"Balzac’s most remarkable characteristic is a sort of exultant reveling in every kind of human passion, in every species of desire or greed or ambition or obsession which gives a dignity and a tragic grandeur to otherwise prosaic lives. There is a kind of subterranean torrent of blind primeval energy running through his books which focusses itself in a thick smouldering fuliginous eruption when the moment or the occasion arises. The “will to power,” or whatever else you may call it, has never been more terrifically exposed." From "Balzac" by John Powys

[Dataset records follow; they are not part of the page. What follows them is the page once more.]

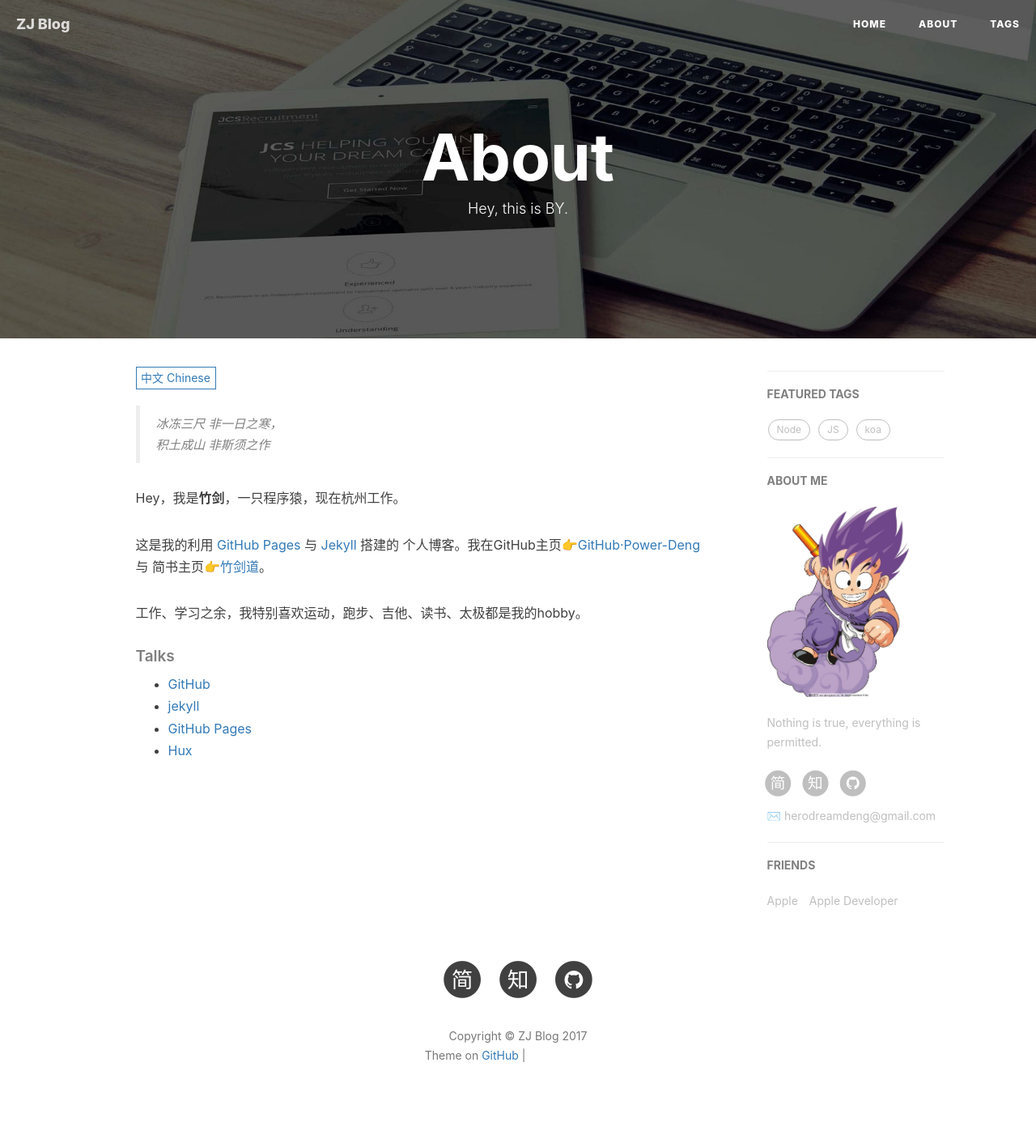
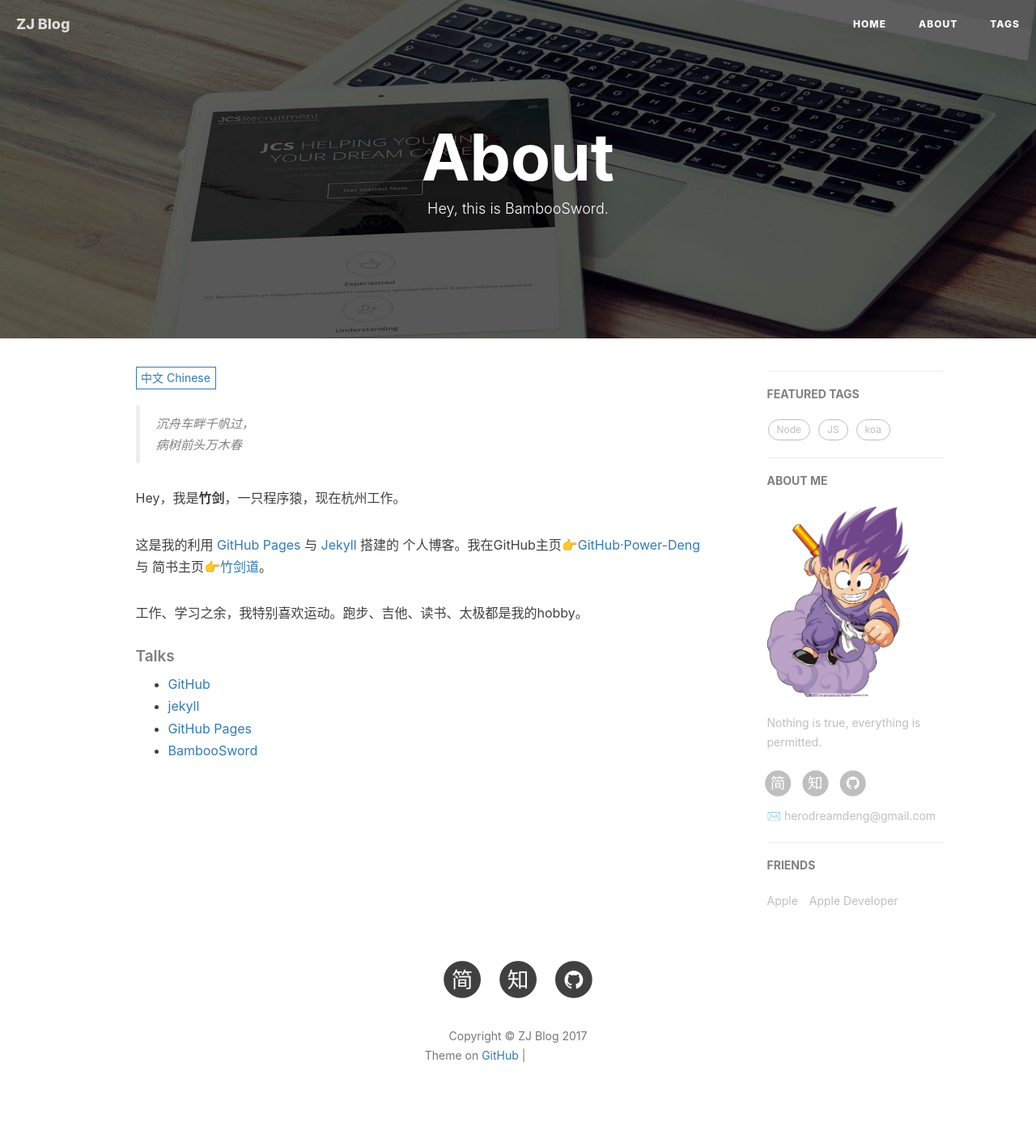
Before and after one commit to BambooSword/BambooSword.github.io, a Jekyll site: the page built from about.html, in a window 1280 px wide. Shown: the whole page at 81% size. Built offline with Jekyll 4.4.1, drawn with Linux system fonts in a browser that asks for light colours; nearby versions of some CDN libraries; comment, search, counter and statistics services are not loaded; grey boxes are pictures that could not be loaded.

Commit message:
提交修改基础配置

```diff
--- a/about.html
+++ b/about.html
@@ -1,7 +1,7 @@
 ---
 layout: page
 title: "About"
-description: "Hey, this is BY."
+description: "Hey, this is BambooSword."
 header-img: "img/post-bg-rwd.jpg"
 ---
 
@@ -15,14 +15,14 @@ header-img: "img/post-bg-rwd.jpg"
 <div class="zh post-container">
 
     <!--copied from markdown -->
-    <blockquote><p>冰冻三尺 非一日之寒，<br>
-    积土成山 非斯须之作</p></blockquote>
+    <blockquote><p>沉舟车畔千帆过，<br>
+    病树前头万木春</p></blockquote>
 
     <p>Hey，我是<strong>竹剑</strong>，一只程序猿，现在杭州工作。</p>
 
     <p>这是我的利用 <a href="https://pages.github.com/">GitHub Pages</a> 与 <a href="http://jekyll.com.cn/">Jekyll</a> 搭建的 个人博客。我在GitHub主页<a href="https://github.com/Power-Deng">👉GitHub·Power-Deng</a> 与 简书主页<a href="http://www.jianshu.com/u/bd21ed6ee815">👉竹剑道</a>。</p>
 
-    <p>工作、学习之余，我特别喜欢运动，跑步、吉他、读书、太极都是我的hobby。</p>
+    <p>工作、学习之余，我特别喜欢运动。跑步、吉他、读书、太极都是我的hobby。</p>
 
     <p></p>
 
@@ -32,13 +32,13 @@ header-img: "img/post-bg-rwd.jpg"
     <li><a href="https://github.com">GitHub</a></li>
     <li><a href="http://jekyll.com.cn/">jekyll</a></li>
     <li><a href="https://pages.github.com/">GitHub Pages</a></li>
-    <li><a href="http://huangxuan.me/">Hux</a></li>    </ul>
+    <li><a href="https://github.com/Power-Deng/">BambooSword</a></li>    </ul>
 </div>
 
 <!-- English Version -->
 <div class="en post-container">
-    <blockquote><p>Yet another iOS Developer. <br>
-    Yet another Life-long Student.</p></blockquote>
+    <blockquote><p>Nothing is true. <br>
+    Everything is permitted.</p></blockquote>
 
     <p>Hi, I am <strong>BambooSword</strong>. I am an software engineer and currently working in HangZhou</p>
 
@@ -52,7 +52,7 @@ header-img: "img/post-bg-rwd.jpg"
     <li><a href="https://github.com">GitHub</a></li>
     <li><a href="http://jekyll.com.cn/">jekyll</a></li>
     <li><a href="https://pages.github.com/">GitHub Pages</a></li>
-    <li><a href="https://qiubaiying.github.io">BY</a></li>
+    <li><a href="https://github.com/Power-Deng/">BambooSword</a></li>
     </ul>
 </div>
 
```
Also changed, not shown: package.json (+6 -6 lines), _posts/2017-12-03-初见 Koa 2.md (renamed from _posts/2017-10-04-初见 Koa 2.md).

"Gambara", sometimes published as "Gambar", is, along with "The Unknown Masterpiece", pretty close to Balzac's artistic manifesto. The story begins, as do other of Balzac's works, with a well dressed man on a nocturnal stroll through a part of Paris known for prostituition. I guess this probably would attract more readers than a story starting with a stroll the a part of town known for milinary. From here we end up spending most of the story in the company of an aspiring opera writer. Balzac clearly feels very strongly about his ideas on creativity, I think a a deep level they are, in his mind, tied in with male sexuality.